Tuesday, 17 December 2019
Greek Christmas Goodies
Melomakarouna and Kourabiethes
Honey cakes and butter-almond biscuits
Greek Christmas Sweets
The traditional greek person in our house made these all by himself. Usually the grandchildren come and make them together but he couldn't wait till they finish school. No, they must be made early and distrubted to family, neighbours and friends. He made piles of them and there are only a few left on the platters so he'll be grumbling again soon and making more, by himself if he has to.
I used to make both of these. There is nothing complicated about the recipes. Now I make the foreign 'stuff', mince pies, Christmas fruit cakes, chutney, pickled onions and chicken liver pate. I suppose we are both going back to our childhood roots. Now I make a little homeamde Baileys as well and some sort of fruit liqueur . I also make sure we have sage to stuff the chook, brussel sprouts, kumara (sweet potato) and enough sauv blanc to sustain the xmas cheer.
Butter and almond cakes - kourabiethes
For these we buy real butter (irish butter from Lidls) not marg. In years gone by the traditional person bought fresh sheeps butter by the kilo. You can imagine what this tasted like. The sheep. We gradually turned him over to Lurpak and now he's quite happy with the Irish butter, half the price of Lurpak. These are sprayed with rose water as they come out of the oven and then drowned in icing sugar. The aroma is more than heavenly. Irresistible

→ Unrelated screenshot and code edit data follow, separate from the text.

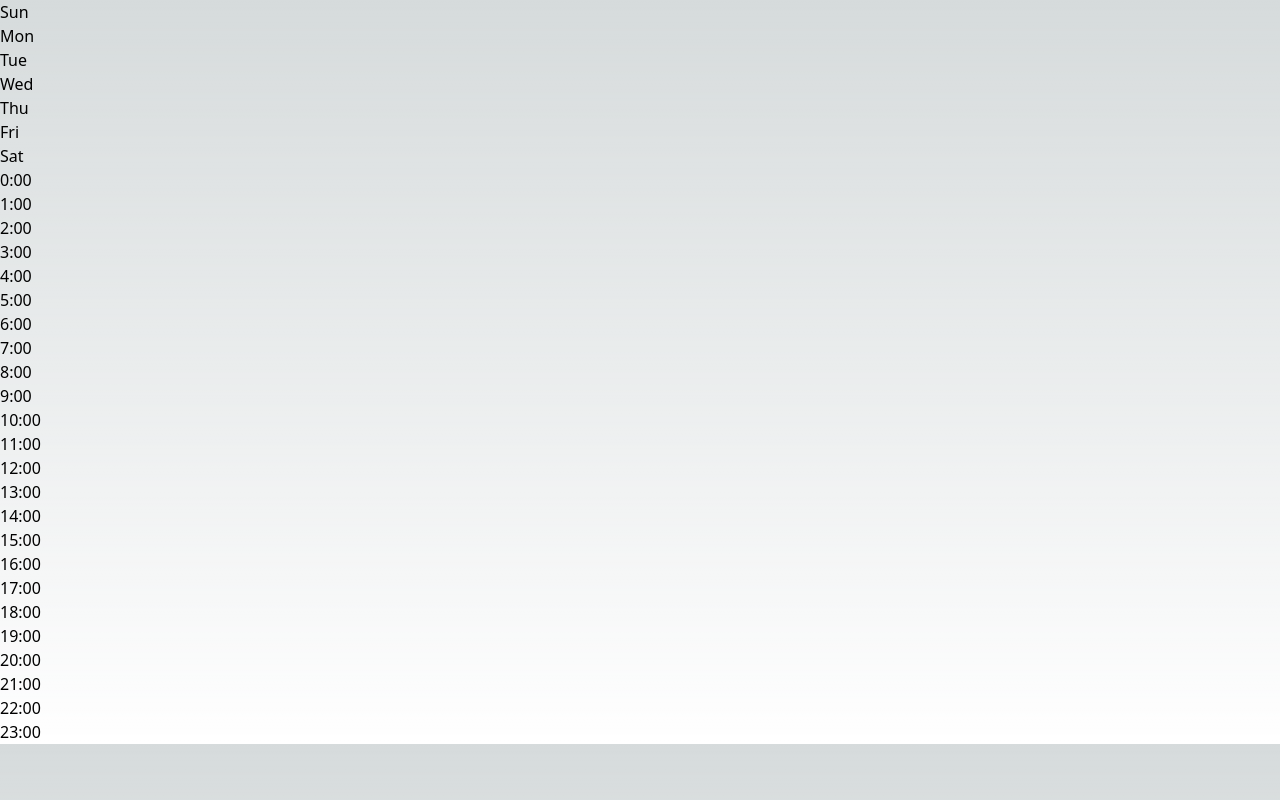
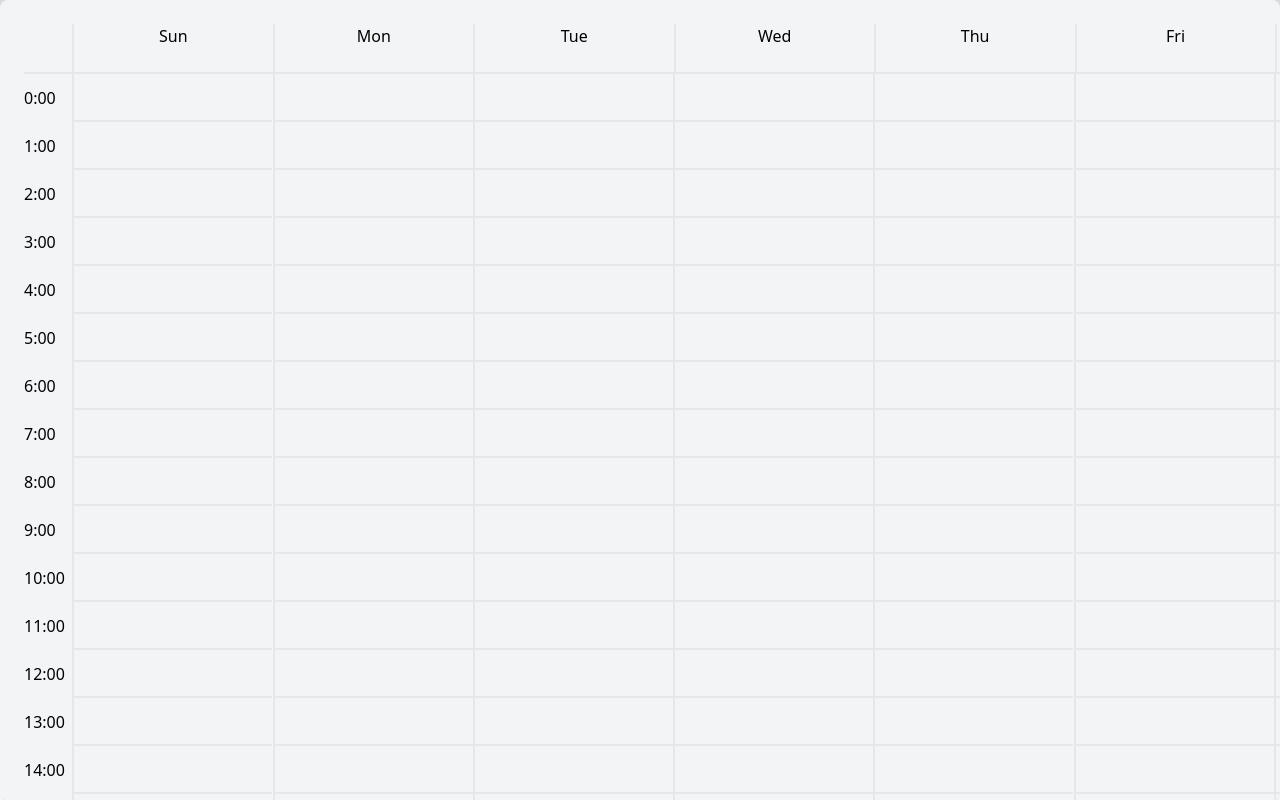
Before and after one commit to TJun-Jie/edithGPT, a Next.js app: page /tasks/calendar in a window 1280 px wide. Built offline with nearby package versions, Linux system fonts and the light colour scheme.

Commit message:
fix styling

```diff
--- a/pages/index.tsx
+++ b/pages/index.tsx
@@ -1,120 +1,124 @@
-import { useState } from 'react';
-import { auth } from './firebase';
-import { createUserWithEmailAndPassword, signInWithEmailAndPassword } from '@firebase/auth';
+// import { useState } from 'react';
+// import { auth } from './firebase';
+// import { createUserWithEmailAndPassword, signInWithEmailAndPassword } from '@firebase/auth';
+
+// export default function Home() {
+//     const [email, setEmail] = useState('');
+//     const [password, setPassword] = useState('');
+//     const [message, setMessage] = useState('');
+
+//     const handleSignup = async () => {
+//         try {
+//             await createUserWithEmailAndPassword(auth, email, password);
+//             setMessage('User created successfully!');
+//         } catch (error) {
+//             setMessage(error.message);
+//         }
+//     };
+
+//     const handleLogin = async () => {
+//         try {
+//             await signInWithEmailAndPassword(auth, email, password);
+//             setMessage('Logged in successfully!');
+//         } catch (error) {
+//             setMessage(error.message);
+//         }
+//     };
+
+//     // Implementing Google Sign-in:
+//     import { getAuth, GoogleAuthProvider, signInWithPopup } from "firebase/auth";
+
+//     const auth = getAuth();
+//     const provider = new GoogleAuthProvider();
+
+//     const signInWithGoogle = async () => {
+//         try {
+//             const result = await signInWithPopup(auth, provider);
+//             const user = result.user;
+//             console.log("Signed in as:", user.displayName);
+//         } catch (error) {
+//             console.error("Error signing in with Google:", error);
+//         }
+//     };
+
+//     // Implementing Apple Sign-in:
+//     import { getAuth, OAuthProvider, signInWithPopup } from "firebase/auth";
+
+//     const auth = getAuth();
+//     const provider = new OAuthProvider('apple.com');
+
+//     const signInWithApple = async () => {
+//         try {
+//             const result = await signInWithPopup(auth, provider);
+//             const user = result.user;
+//             console.log("Signed in as:", user.displayName);
+//         } catch (error) {
+//             console.error("Error signing in with Apple:", error);
+//         }
+//     };
+
+//     return (
+//         <div className="min-h-screen flex flex-col justify-center bg-gray-100">
+//             <div className="mx-auto p-8 max-w-md bg-white rounded-lg shadow-md">
+//                 <h1 className="text-2xl font-semibold mb-4 text-gray-700">Welcome to Edith, the fire of planning!</h1>
+
+//                 <div className="space-y-4">
+//                     <input
+//                         className="w-full p-3 rounded border border-gray-300 focus:outline-none focus:border-indigo-500"
+//                         type="email"
+//                         placeholder="Email"
+//                         value={email}
+//                         onChange={(e) => setEmail(e.target.value)}
+//                     />
+
+//                     <input
+//                         className="w-full p-3 rounded border border-gray-300 focus:outline-none focus:border-indigo-500"
+//                         type="password"
+//                         placeholder="Password"
+//                         value={password}
+//                         onChange={(e) => setPassword(e.target.value)}
+//                     />
+
+//                     <div className="flex space-x-4">
+//                         <button
+//                             className="flex-1 bg-black text-white p-3 rounded hover:bg-gray-800 transition"
+//                             onClick={handleSignup}
+//                         >
+//                             Create Account
+//                         </button>
+
+//                         <button
+//                             className="flex-1 bg-white border border-black text-black p-3 rounded hover:bg-gray-200 transition"
+//                             onClick={handleLogin}
+//                         >
+//                             Log in
+//                         </button>
+//                     </div>
+
+//                     {/* Google and Apple sign-in buttons */}
+//                     <div className="flex space-x-4 mt-4">
+//                         <button
+//                             className="flex-1 bg-blue-600 text-white p-3 rounded hover:bg-blue-700 transition"
+//                             onClick={signInWithGoogle}
+//                         >
+//                             Sign in with Google
+//                         </button>
+
+//                         <button
+//                             className="flex-1 bg-black text-white p-3 rounded hover:bg-gray-800 transition"
+//                             onClick={signInWithApple}
+//                         >
+//                             Sign in with Apple
+//                         </button>
+//                     </div>
+
+//                     {message && <p className="mt-4 text-red-500">{message}</p>}
+//                 </div>
+//             </div>
+//         </div>
+//     )
+// }
 
 export default function Home() {
-    const [email, setEmail] = useState('');
-    const [password, setPassword] = useState('');
-    const [message, setMessage] = useState('');
-
-    const handleSignup = async () => {
-        try {
-            await createUserWithEmailAndPassword(auth, email, password);
-            setMessage('User created successfully!');
-        } catch (error) {
-            setMessage(error.message);
-        }
-    };
-
-    const handleLogin = async () => {
-        try {
-            await signInWithEmailAndPassword(auth, email, password);
-            setMessage('Logged in successfully!');
-        } catch (error) {
-            setMessage(error.message);
-        }
-    };
-
-    // Implementing Google Sign-in:
-    import { getAuth, GoogleAuthProvider, signInWithPopup } from "firebase/auth";
-
-    const auth = getAuth();
-    const provider = new GoogleAuthProvider();
-
-    const signInWithGoogle = async () => {
-        try {
-            const result = await signInWithPopup(auth, provider);
-            const user = result.user;
-            console.log("Signed in as:", user.displayName);
-        } catch (error) {
-            console.error("Error signing in with Google:", error);
-        }
-    };
-
-    // Implementing Apple Sign-in:
-    import { getAuth, OAuthProvider, signInWithPopup } from "firebase/auth";
-
-    const auth = getAuth();
-    const provider = new OAuthProvider('apple.com');
-
-    const signInWithApple = async () => {
-        try {
-            const result = await signInWithPopup(auth, provider);
-            const user = result.user;
-            console.log("Signed in as:", user.displayName);
-        } catch (error) {
-            console.error("Error signing in with Apple:", error);
-        }
-    };
-
-    return (
-        <div className="min-h-screen flex flex-col justify-center bg-gray-100">
-            <div className="mx-auto p-8 max-w-md bg-white rounded-lg shadow-md">
-                <h1 className="text-2xl font-semibold mb-4 text-gray-700">Welcome to Edith, the fire of planning!</h1>
-
-                <div className="space-y-4">
-                    <input
-                        className="w-full p-3 rounded border border-gray-300 focus:outline-none focus:border-indigo-500"
-                        type="email"
-                        placeholder="Email"
-                        value={email}
-                        onChange={(e) => setEmail(e.target.value)}
-                    />
-
-                    <input
-                        className="w-full p-3 rounded border border-gray-300 focus:outline-none focus:border-indigo-500"
-                        type="password"
-                        placeholder="Password"
-                        value={password}
-                        onChange={(e) => setPassword(e.target.value)}
-                    />
-
-                    <div className="flex space-x-4">
-                        <button
-                            className="flex-1 bg-black text-white p-3 rounded hover:bg-gray-800 transition"
-                            onClick={handleSignup}
-                        >
-                            Create Account
-                        </button>
-
-                        <button
-                            className="flex-1 bg-white border border-black text-black p-3 rounded hover:bg-gray-200 transition"
-                            onClick={handleLogin}
-                        >
-                            Log in
-                        </button>
-                    </div>
-
-                    {/* Google and Apple sign-in buttons */}
-                    <div className="flex space-x-4 mt-4">
-                        <button
-                            className="flex-1 bg-blue-600 text-white p-3 rounded hover:bg-blue-700 transition"
-                            onClick={signInWithGoogle}
-                        >
-                            Sign in with Google
-                        </button>
-
-                        <button
-                            className="flex-1 bg-black text-white p-3 rounded hover:bg-gray-800 transition"
-                            onClick={signInWithApple}
-                        >
-                            Sign in with Apple
-                        </button>
-                    </div>
-
-                    {message && <p className="mt-4 text-red-500">{message}</p>}
-                </div>
-            </div>
-        </div>
-    )
+  return <div> home</div>;
 }
--- a/pages/tasks/calendar/index.tsx
+++ b/pages/tasks/calendar/index.tsx
@@ -1,25 +1,23 @@
-// src/components/CalendarGridView.tsx
-
 import React from "react";
 
 const daysOfWeek = ["Sun", "Mon", "Tue", "Wed", "Thu", "Fri", "Sat"];
 
 const CalendarGridView: React.FC = () => {
   return (
-    <div className="flex flex-col bg-gray-100 p-6 rounded-lg shadow-md overflow-x-auto text-black h-screen">
-      <div className="grid grid-cols-25 w-full">
+    <div className="tw-flex tw-flex-col tw-bg-gray-100 tw-p-6 tw-rounded-lg tw-shadow-md tw-overflow-x-auto tw-text-black tw-h-screen">
+      <div className="tw-grid tw-grid-cols-25 tw-w-full">
         {/* Hour Labels */}
-        <div className=" flex flex-row border-r w-full justify-between align-center border-b-2">
-          <div className="h-12 flex items-center justify-start w-[50px]"></div>
-          <div className=" flex row item-center w-full justify-between ">
+        <div className="tw-flex tw-flex-row tw-border-r tw-w-full tw-justify-between tw-align-center tw-border-b-2">
+          <div className="tw-h-12 tw-flex tw-items-center tw-justify-start tw-w-[50px]"></div>
+          <div className="tw-flex tw-row tw-item-center tw-w-full tw-justify-between ">
             {daysOfWeek.map((day) => (
               <div
                 key={day}
-                className="w-[200px] flex justify-center text-center"
+                className="tw-w-[200px] tw-flex tw-justify-center tw-text-center"
               >
                 {/* Content for each hour can be added here */}
                 {/* Content for each hour can be added here */}
-                <div className="w-full h-12 border-l-2 border-gray-200">
+                <div className="tw-w-full tw-h-12 tw-border-l-2 tw-border-gray-200">
                   {day}
                 </div>
               </div>
@@ -27,20 +25,20 @@ const CalendarGridView: React.FC = () => {
           </div>
         </div>
 
-        <div className="flex flex-col justify-between border-r-2">
+        <div className="tw-flex tw-flex-col tw-justify-between tw-border-r-2">
           {Array.from({ length: 24 }, (_, i) => i).map((hour) => (
-            <div key={hour} className=" flex row items-center">
-              <div className="h-12 flex items-center justify-start w-[50px]">
+            <div key={hour} className="tw-flex tw-row tw-items-center">
+              <div className="tw-h-12 tw-flex tw-items-center tw-justify-start tw-w-[50px]">
                 {hour}:00
               </div>
-              <div className=" flex row item-center w-full justify-between">
+              <div className="tw-flex tw-row tw-item-center tw-w-full tw-justify-between">
                 {Array.from({ length: 7 }, (_, i) => i).map((day) => (
                   <div
-                    className="w-[200px] flex justify-center text-center"
+                    className="tw-w-[200px] tw-flex tw-justify-center tw-text-center"
                     key={day}
                   >
                     {/* Content for each hour can be added here */}
-                    <div className="w-full h-12 border-b-2 border-l-2 border-gray-200">
+                    <div className="tw-w-full tw-h-12 tw-border-b-2 tw-border-l-2 tw-border-gray-200">
                       {/* Content for each hour can be added here */}
                     </div>
                   </div>
```
Also changed, not shown: firebase.js (renamed from pages/firebase.js).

Honey cakes - melomakarouna
A traditional Greek honey biscuit, dipped in honey syrup
Made from flour, oil, and orange juice, flavoured with cinnamon and cloves, drenched in honey and crushed walnuts.
These have no milk, eggs or butter so can eaten during Lent and the other many fasting days during the year. My sis law makes them now and again when she is fasting, to offer visitors
- Word of the day
what a wonderful sounding word and you can almost guess the meaning. The ringing or the sound of bells.
All thanks to the online